The ISO 9001 standard’s requirements with regard to suppliers are very short and concise but carry a lot of punch. These requirements can be very deceiving and in fact are often misinterpreted and carried out poorly or partially. By implementing the clause correctly, an organization will get the full extent of the benefits sought out by the standard. I am going to explain in this article the intent of the standard regarding suppliers and the best way to accomplish supplier management.
In the first case of plastics, the absence of one of your primary raw materials would significantly affect the quality of your product; in fact, you may not be able to provide the product at all. Similarly, in the case of chemicals, the absence of water, for example, would be considered a critical problem if your product requires cooling or heating provided by water. In essence, the absence of these suppliers will make it harder for you to provide the same quality product or service as required by the customer.

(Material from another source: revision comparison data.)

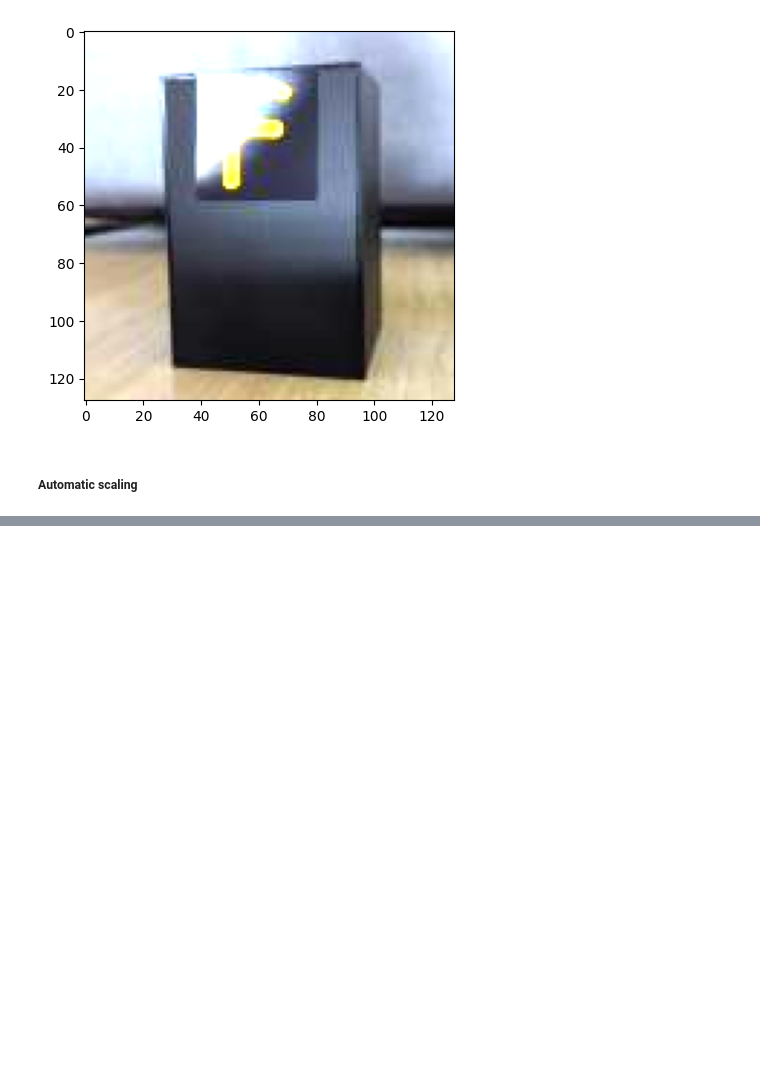
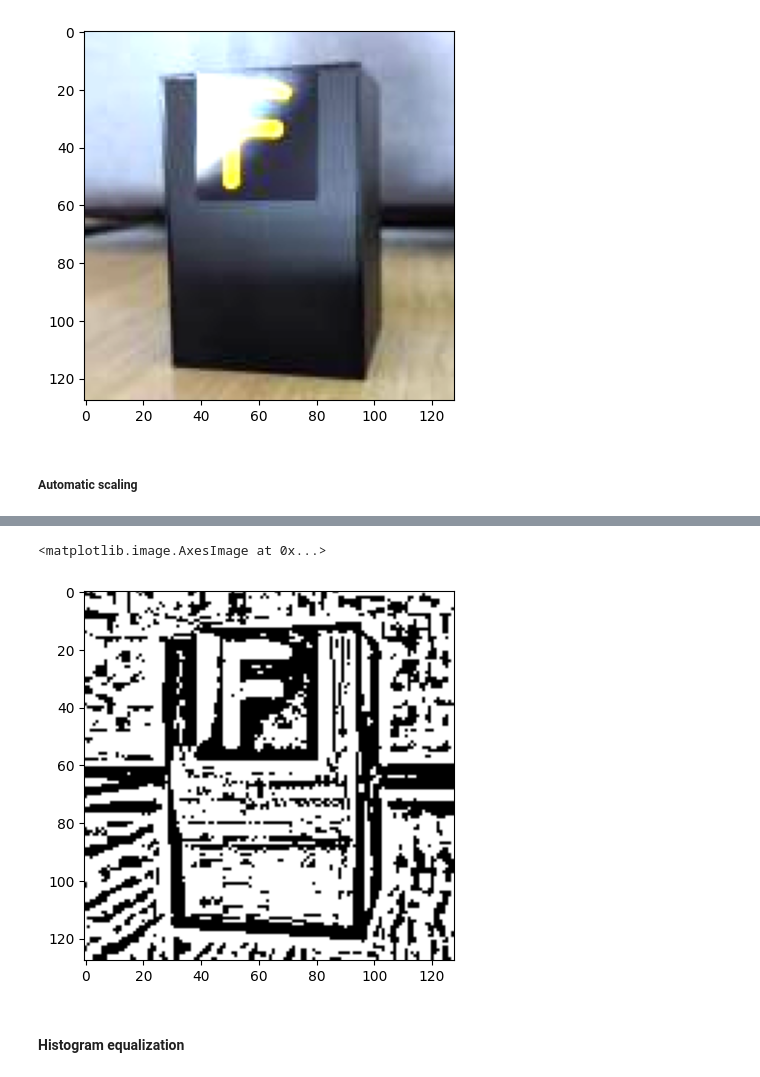
Before and after one commit to wwaihoe/mdp-image-recognition, a Jupyter notebook: image_preprocessing.ipynb, the cells around one changed output, grey strips where cells are left out. Saved outputs shown, nothing was run; the diff lists cells and outputs as text; code cells hidden in the pictures; blank space fills up the shorter version.

```diff
--- a/image_preprocessing.ipynb
+++ b/image_preprocessing.ipynb
@@ -78,0 +104,15 @@ plt.imshow(rgb_image)
+# %%
+# convert img to grayscale
+gray = cv2.cvtColor(image, cv2.COLOR_BGR2GRAY)
+
+# do adaptive threshold on gray image
+adap_thresh = cv2.adaptiveThreshold(gray, 255, cv2.ADAPTIVE_THRESH_GAUSSIAN_C, cv2.THRESH_BINARY, 11, 1)
+# %%
+#convert from BGR to RGB
+rgb_image = cv2.cvtColor(adap_thresh, cv2.COLOR_BGR2RGB)
+plt.imshow(rgb_image)
+# %% [output]
+<matplotlib.image.AxesImage at 0x...>
+[figure, added]
+# %% [markdown]
+#### Histogram equalization
```
Also changed, not shown: parts of 13 cells of this notebook.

These few examples also illustrate that I’m not talking about suppliers of coffee, food, office supplies, air conditioning, etc. Those would be considered products or services that would not directly affect the quality of your products or services. For example, in the absence of coffee or office supplies, could your products still be manufactured? In the absence of air conditioning, could you still provide your services? Of course. It could be argued that coffee indirectly helps improve employees’ performance in the morning. It could also be argued that air conditioning helps employees feel more comfortable while at work. To a certain extent, this could be true. However, unless your product or service requires a controlled environment, it will be up to you to consider your air conditioning repair company in the supplier program. Essentially, these types of suppliers affect your products or services indirectly and don’t need to be included in your supplier quality program.
The second aspect to remember here is that there is no difference between a vendor and a supplier. Some companies use the term “vendor,” such as in “vendor-approved list.” Other companies call them “supplier,” such as in “supplier-approved list.” Vendor or suppliers are synonyms and therefore interchangeable. I’ve seen some organizations call vendors those that provide you with products, and suppliers those that provide you with service, but that is not necessarily true. A vendor could supply a product or service just as a supplier could